“When I did this almost 50 years ago, I needed a Heidelberg printing press,” said Frank Abagnale, a con man-turned-consultant who spent his teenage years posing as a pilot, attorney, professor and pediatrician, and who was portrayed by Leonardo DiCaprio in the film “Catch Me If You Can.” “Today, someone opens a laptop, picks a victim.”
Abagnale wrote $2.5 million in fake checks while laboring over a 90-foot long by 18-foot wide machine and tinkering with negatives and chemicals. The modern process is much simpler: Google a company’s logo, scan it onto a check diagram and print it out on fancy paper at your local Staples or Office Depot. Call a company and pretend you need to wire them money for a service to collect their banking information, and find a copy of their annual report online and mimic or scan the CEO’s signature.
While 87 percent of the payment frauds in 2012 involved checks, just 16 percent of businesses lost money from those cases because the fraud was caught in time. Those instances accounted for the companies’ biggest financial losses from payment fraud that year, according to the Association for Financial Professionals survey.
“A majority of attempted or actual check fraud events involve counterfeit checks. In some cases, a company check falls into the hands of a fraudster who then creates a false check using the [magnetic ink character recognition] line from a corporate bank account,” the study reads.
Almost half the businesses that were victims of such payment schemes said the check fraud involved a change of the payee’s name. Counterfeit checks with fake names or that included another company’s information were reported by 29 percent of the organizations.
In the U.S., both consumers and businesses have been loosening their grips on the old-fashioned checkbook for the last decade. Twenty-one billion checks were written in the U.S. in 2012, a 44 percent drop since 2003, according to a Federal Reserve study released in December.
The average value per paper check paid was $1,420, according to the Federal Reserve study.
Businesses are taking longer to adopt electronic payments. Paper checks accounted for 50 percent of sent and received business bills in 2013, though that’s down from 74 percent in 2007, according to the Association for Financial Professionals.
Only one in five organizations makes a majority of payments via electronic means, and less than half of the survey’s participants said they’ll move away from checks to pay the majority of their biggest bills in the next three years.
Companies have invested billions in check-sorting technology, further postponing the inevitable move toward electronic payments, Abagnale said.
“My wife owns a small retail store in Charleston, South Carolina, and she still writes checks,” he said. “There’s always going to be those businesses.”
Large businesses were twice as likely to lose money through check fraud than small businesses, with 19 percent incurring losses.
Consumers can also fall victim to check fraud — for criminals, it’s as simple as changing the name in the corner, experts say. And there’s not much individuals can do to protect themselves beyond keeping tabs on their accounts.

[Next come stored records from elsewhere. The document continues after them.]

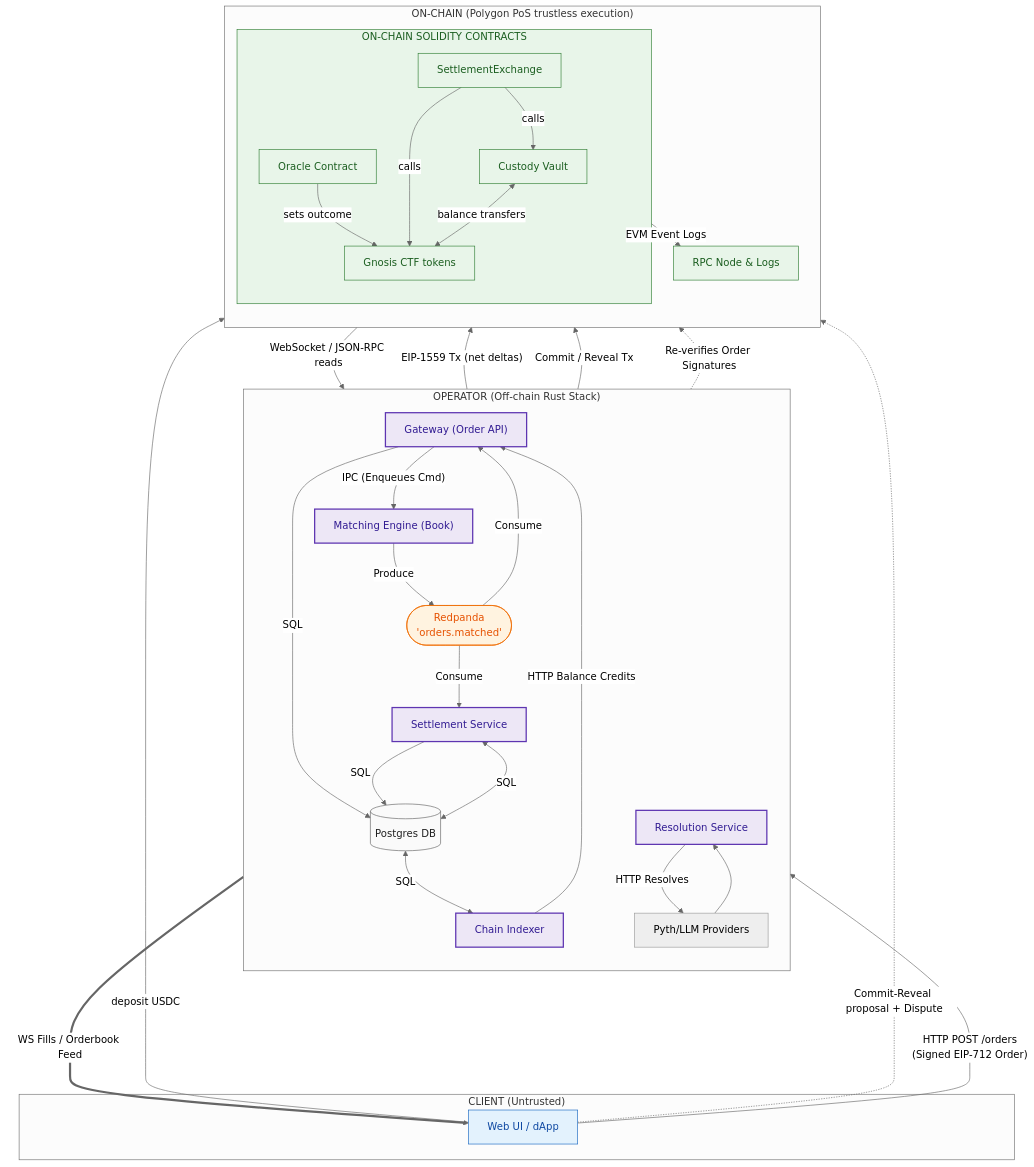
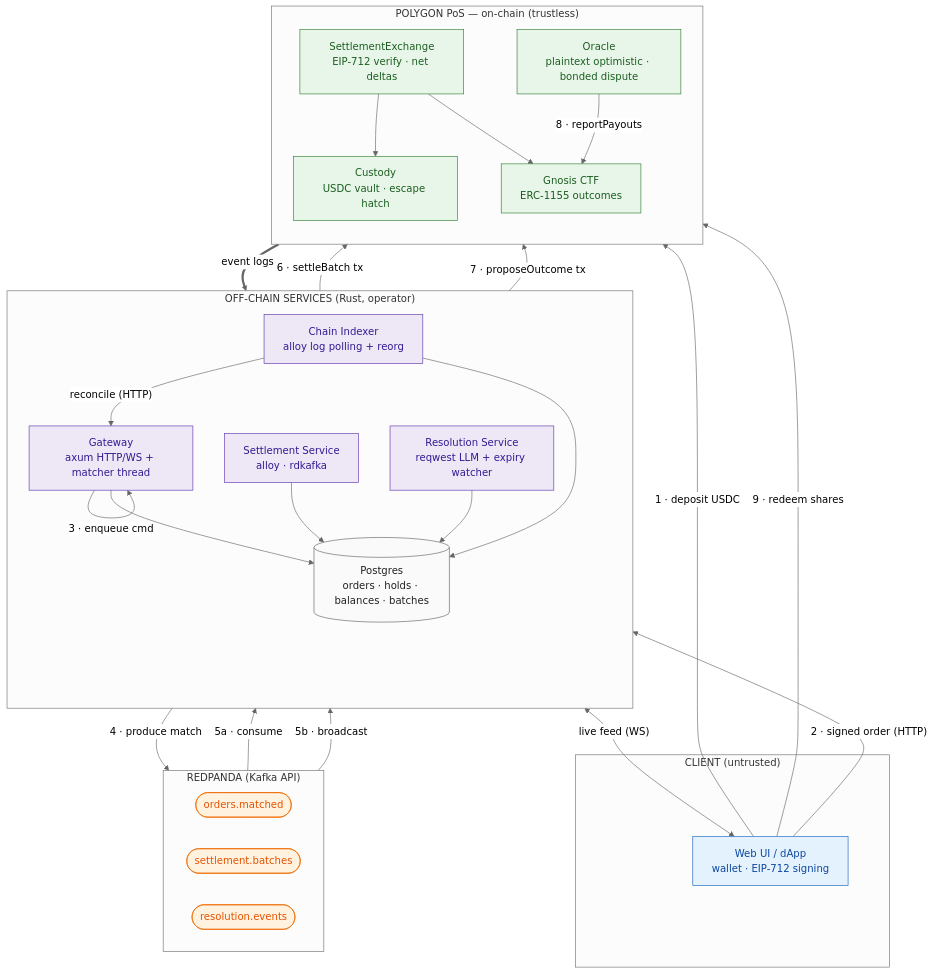
The diagram in docs/architecture.md (michael-ni-qwerty/omniscient), drawn with Mermaid (neutral theme) before and after one commit. The commit also changed other lines of this file and 14 other files, not shown here.

Commit message:
Remove commit-reveal from Oracle event handlers, replace OutcomeRevealed with plaintext OutcomeProposed containing payouts, add operator heartbeat tracking and inactivity threshold events, remove forced-withdrawal request/cancel handlers

````diff
--- a/docs/architecture.md
+++ b/docs/architecture.md
@@ -190,82 +52,61 @@
 ```mermaid
 flowchart TB
-    subgraph Client["CLIENT (Untrusted)"]
-        UI["Web UI / dApp"]
+    subgraph Client["CLIENT (untrusted)"]
+        UI["Web UI / dApp<br/>wallet · EIP-712 signing"]
     end
 
-    subgraph Operator["OPERATOR (Off-chain Rust Stack)"]
+    subgraph OffChain["OFF-CHAIN SERVICES (Rust, operator)"]
         direction TB
-        GW["Gateway (Order API)"]
-        ME["Matching Engine (Book)"]
-        PG[("Postgres DB")]
-        RP([Redpanda<br/>'orders.matched'])
-        Settlement["Settlement Service"]
-        Resolution["Resolution Service"]
-        Indexer["Chain Indexer"]
-        External["Pyth/LLM Providers"]
+        GW["Gateway<br/>axum HTTP/WS + matcher thread"]
+        SETT["Settlement Service<br/>alloy · rdkafka"]
+        RES["Resolution Service<br/>reqwest LLM + expiry watcher"]
+        IDX["Chain Indexer<br/>alloy log polling + reorg"]
+        PG[("Postgres<br/>orders · holds · balances · batches")]
     end
 
-    subgraph Chain["ON-CHAIN (Polygon PoS trustless execution)"]
-        direction TB
-        RPC["RPC Node & Logs"]
-        subgraph Contracts["ON-CHAIN SOLIDITY CONTRACTS"]
-            Vault["Custody Vault"]
-            SE["SettlementExchange"]
-            CTF["Gnosis CTF tokens"]
-            Oracle["Oracle Contract"]
-        end
+    subgraph Broker["REDPANDA (Kafka API)"]
+        direction LR
+        T1(["orders.matched"])
+        T3(["settlement.batches"])
+        T4(["resolution.events"])
     end
 
-    %% Client Interactions
-    UI -->|"HTTP POST /orders<br/>(Signed EIP-712 Order)"| GW
-    UI -->|"deposit USDC"| Vault
-    GW == "WS Fills / Orderbook Feed" ===> UI
+    subgraph Chain["POLYGON PoS — on-chain (trustless)"]
+        direction TB
+        CUST["Custody<br/>USDC vault · escape hatch"]
+        EXCH["SettlementExchange<br/>EIP-712 verify · net deltas"]
+        CTF["Gnosis CTF<br/>ERC-1155 outcomes"]
+        ORACLE["Oracle<br/>plaintext optimistic · bonded dispute"]
+    end
 
-    %% Operator Internal Flows
-    GW -->|"IPC (Enqueues Cmd)"| ME
-    GW -->|"SQL"| PG
-    ME -->|"Produce"| RP
-    RP -->|"Consume"| Settlement
-    RP -->|"Consume"| GW
-    PG <-->|"SQL"| Settlement
-    PG <-->|"SQL"| Indexer
-    Settlement -->|"SQL"| PG
+    UI -->|"1 · deposit USDC"| CUST
+    UI -->|"2 · signed order (HTTP)"| GW
+    GW <-->|"live feed (WS)"| UI
+    GW -->|"3 · enqueue cmd"| GW
+    GW -->|"4 · produce match"| T1
+    T1 -->|"5a · consume"| SETT
+    T1 -->|"5b · broadcast"| GW
+    SETT -->|"6 · settleBatch tx"| EXCH
+    EXCH --> CUST
+    EXCH --> CTF
+    RES -->|"7 · proposeOutcome tx"| ORACLE
+    ORACLE -->|"8 · reportPayouts"| CTF
+    UI -->|"9 · redeem shares"| CTF
+    Chain ==>|"event logs"| IDX
+    IDX -->|"reconcile (HTTP)"| GW
+    IDX --> PG
+    GW --> PG
+    SETT --> PG
+    RES --> PG
 
-    %% Resolution internal
-    Resolution -->|"HTTP Resolves"| External
-    External --> Resolution
-
-    %% Operator to Chain Writes
-    Settlement -->|"EIP-1559 Tx (net deltas)"| SE
-    Resolution -->|"Commit / Reveal Tx"| Oracle
-
-    %% Indexer / RPC Reads
-    RPC -->|"WebSocket / JSON-RPC reads"| Indexer
-    Indexer -->|"HTTP Balance Credits"| GW
-
-    %% Contracts Interactions & Dependencies
-    SE -->|"calls"| Vault
-    Vault <-->|"balance transfers"| CTF
-    SE -->|"calls"| CTF
-    Oracle -->|"sets outcome"| CTF
-
-    %% Transaction Verification Logic from Diagrams
-    GW -.->|"Re-verifies Order Signatures"| SE
-    UI -.->|"Commit-Reveal proposal + Dispute"| Oracle
-
-    %% RPC Connection
-    Contracts -->|"EVM Event Logs"| RPC
-
-    %% Styling
     classDef client fill:#e3f2fd,stroke:#1565c0,color:#0d47a1;
-    classDef svc fill:#ede7f6,stroke:#5e35b1,color:#311b92,stroke-width:2px;
+    classDef svc fill:#ede7f6,stroke:#5e35b1,color:#311b92;
     classDef broker fill:#fff3e0,stroke:#ef6c00,color:#e65100;
     classDef chain fill:#e8f5e9,stroke:#2e7d32,color:#1b5e20;
     classDef store fill:#fafafa,stroke:#616161,color:#212121;
-
     class UI client;
-    class GW,ME,Settlement,Resolution,Indexer svc;
+    class GW,SETT,RES,IDX svc;
     class PG store;
-    class RP broker;
-    class Vault,SE,CTF,Oracle,RPC,Contracts chain;
+    class T1,T3,T4 broker;
+    class CUST,EXCH,CTF,ORACLE chain;
 ```
````
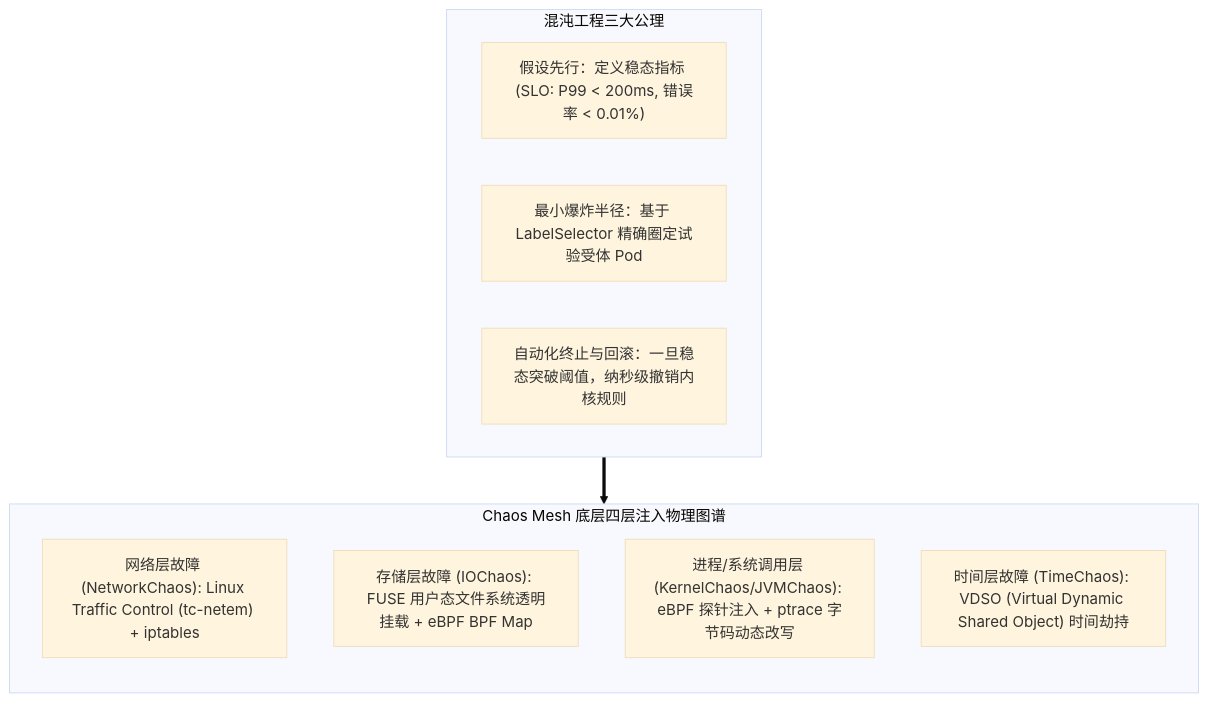
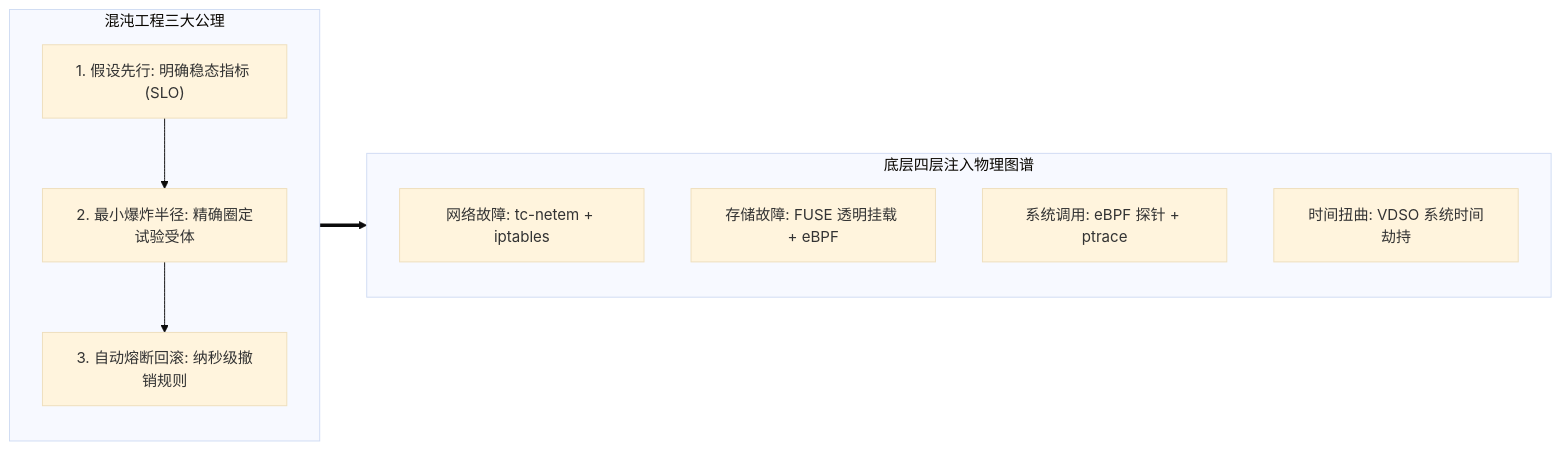
Before and after one commit to MoreConsequence/MoreConsequence.github.io: the first of 5 diagrams in content/posts/kubernetes-internals/k8s-26-chaos-engineering-chaos-mesh-kernel-fault-injection.md, drawn with Mermaid (base theme). The commit also changed other lines of this file and 835 other files, not shown here.

First line of the commit message:
feat(blog): 全站33篇新增深度专栏与博文全量审核上线及矢量图表优化

````diff
--- a/content/posts/kubernetes-internals/k8s-26-chaos-engineering-chaos-mesh-kernel-fault-injection.md
+++ b/content/posts/kubernetes-internals/k8s-26-chaos-engineering-chaos-mesh-kernel-fault-injection.md
@@ -40,18 +40,20 @@
 ```mermaid
-flowchart TD
+flowchart LR
     subgraph ChaosPrinciples["混沌工程三大公理"]
-        P1["假设先行：定义稳态指标 (SLO: P99 < 200ms, 错误率 < 0.01%)"]
-        P2["最小爆炸半径：基于 LabelSelector 精确圈定试验受体 Pod"]
-        P3["自动化终止与回滚：一旦稳态突破阈值，纳秒级撤销内核规则"]
+        direction TB
+        P1["1. 假设先行: 明确稳态指标 (SLO)"]
+        P2["2. 最小爆炸半径: 精确圈定试验受体"]
+        P3["3. 自动熔断回滚: 纳秒级撤销规则"]
+        P1 --> P2 --> P3
     end
 
-    subgraph ChaosMeshCore["Chaos Mesh 底层四层注入物理图谱"]
+    subgraph ChaosMeshCore["底层四层注入物理图谱"]
         direction TB
-        L1["网络层故障 (NetworkChaos): Linux Traffic Control (tc-netem) + iptables"]
-        L2["存储层故障 (IOChaos): FUSE 用户态文件系统透明挂载 + eBPF BPF Map"]
-        L3["进程/系统调用层 (KernelChaos/JVMChaos): eBPF 探针注入 + ptrace 字节码动态改写"]
-        L4["时间层故障 (TimeChaos): VDSO (Virtual Dynamic Shared Object) 时间劫持"]
+        L1["网络故障: tc-netem + iptables"]
+        L2["存储故障: FUSE 透明挂载 + eBPF"]
+        L3["系统调用: eBPF 探针 + ptrace"]
+        L4["时间扭曲: VDSO 系统时间劫持"]
     end
 
     ChaosPrinciples ==> ChaosMeshCore
 ```
````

“The advice that we always give people is that you must check your credit and bank accounts on a daily basis to make absolutely sure that everything looks right,” said Adam Levin, founder of Credit.com.
Priya Anand is MarketWatch's consumer fraud reporter. She is based in New York. You can follow Priya on Twitter @PriyasIdeas. This article originally appeared on MarketWatch.com and is reprinted by permission from Marketwatch.com, ©2014 Dow Jones & Co. Inc. All rights reserved.